====== Data for this exercise

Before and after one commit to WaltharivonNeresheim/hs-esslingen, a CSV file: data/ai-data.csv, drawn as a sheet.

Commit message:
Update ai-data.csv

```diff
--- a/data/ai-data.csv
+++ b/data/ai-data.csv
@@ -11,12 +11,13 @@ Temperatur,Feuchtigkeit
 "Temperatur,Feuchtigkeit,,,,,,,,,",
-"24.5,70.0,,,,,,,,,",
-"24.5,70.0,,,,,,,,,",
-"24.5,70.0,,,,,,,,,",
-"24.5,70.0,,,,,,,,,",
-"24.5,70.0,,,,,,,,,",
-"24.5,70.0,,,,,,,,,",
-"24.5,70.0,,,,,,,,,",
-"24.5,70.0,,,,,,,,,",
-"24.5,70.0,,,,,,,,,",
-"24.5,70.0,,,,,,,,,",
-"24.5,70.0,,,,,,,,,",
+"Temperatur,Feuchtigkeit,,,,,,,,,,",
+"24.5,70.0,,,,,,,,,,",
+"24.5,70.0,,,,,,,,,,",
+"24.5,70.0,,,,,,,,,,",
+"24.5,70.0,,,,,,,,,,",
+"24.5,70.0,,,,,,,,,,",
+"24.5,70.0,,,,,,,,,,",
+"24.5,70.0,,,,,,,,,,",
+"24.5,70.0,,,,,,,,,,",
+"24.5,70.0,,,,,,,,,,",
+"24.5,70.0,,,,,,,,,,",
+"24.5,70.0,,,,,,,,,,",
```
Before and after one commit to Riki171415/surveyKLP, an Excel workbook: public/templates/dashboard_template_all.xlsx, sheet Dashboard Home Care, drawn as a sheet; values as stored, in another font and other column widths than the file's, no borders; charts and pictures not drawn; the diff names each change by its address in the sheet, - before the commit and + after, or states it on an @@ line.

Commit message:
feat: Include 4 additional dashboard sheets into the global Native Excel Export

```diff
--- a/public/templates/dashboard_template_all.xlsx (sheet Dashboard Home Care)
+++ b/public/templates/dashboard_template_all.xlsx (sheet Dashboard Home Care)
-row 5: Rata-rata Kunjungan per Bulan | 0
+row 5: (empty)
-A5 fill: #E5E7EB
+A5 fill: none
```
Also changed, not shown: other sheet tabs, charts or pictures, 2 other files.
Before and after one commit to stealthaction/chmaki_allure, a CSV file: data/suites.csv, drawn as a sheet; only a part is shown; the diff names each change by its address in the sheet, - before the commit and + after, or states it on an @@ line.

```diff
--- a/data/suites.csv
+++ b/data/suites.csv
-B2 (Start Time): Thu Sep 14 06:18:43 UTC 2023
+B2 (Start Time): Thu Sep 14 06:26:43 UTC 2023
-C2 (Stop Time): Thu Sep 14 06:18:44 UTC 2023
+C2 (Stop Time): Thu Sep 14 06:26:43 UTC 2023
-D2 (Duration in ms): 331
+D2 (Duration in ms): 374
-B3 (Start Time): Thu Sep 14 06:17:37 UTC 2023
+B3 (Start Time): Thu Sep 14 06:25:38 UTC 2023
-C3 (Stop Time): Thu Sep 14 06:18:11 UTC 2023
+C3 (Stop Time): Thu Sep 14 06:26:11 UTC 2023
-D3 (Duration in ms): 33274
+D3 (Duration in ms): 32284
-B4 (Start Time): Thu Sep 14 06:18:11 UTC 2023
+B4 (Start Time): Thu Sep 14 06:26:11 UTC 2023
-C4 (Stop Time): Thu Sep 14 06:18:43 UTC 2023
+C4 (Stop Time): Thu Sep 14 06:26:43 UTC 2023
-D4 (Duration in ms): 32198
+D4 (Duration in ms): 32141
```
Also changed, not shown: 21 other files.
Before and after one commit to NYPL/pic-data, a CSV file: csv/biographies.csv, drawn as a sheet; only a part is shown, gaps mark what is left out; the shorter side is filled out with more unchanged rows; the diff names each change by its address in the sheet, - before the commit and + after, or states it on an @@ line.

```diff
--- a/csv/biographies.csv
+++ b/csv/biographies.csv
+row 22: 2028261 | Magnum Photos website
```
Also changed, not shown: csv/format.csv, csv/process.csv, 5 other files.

============

**Problem to work on:** Copy every line from the data that includes the string "xlsx".

**Response:**
Before and after one commit to Riki171415/surveyKLP, an Excel workbook: public/templates/dashboard_template_all.xlsx, sheet Dashboard Home Care, drawn as a sheet; values as stored, in another font and other column widths than the file's, no borders; charts and pictures not drawn; the diff names each change by its address in the sheet, - before the commit and + after, or states it on an @@ line.
--- a/public/templates/dashboard_template_all.xlsx (sheet Dashboard Home Care)
+++ b/public/templates/dashboard_template_all.xlsx (sheet Dashboard Home Care)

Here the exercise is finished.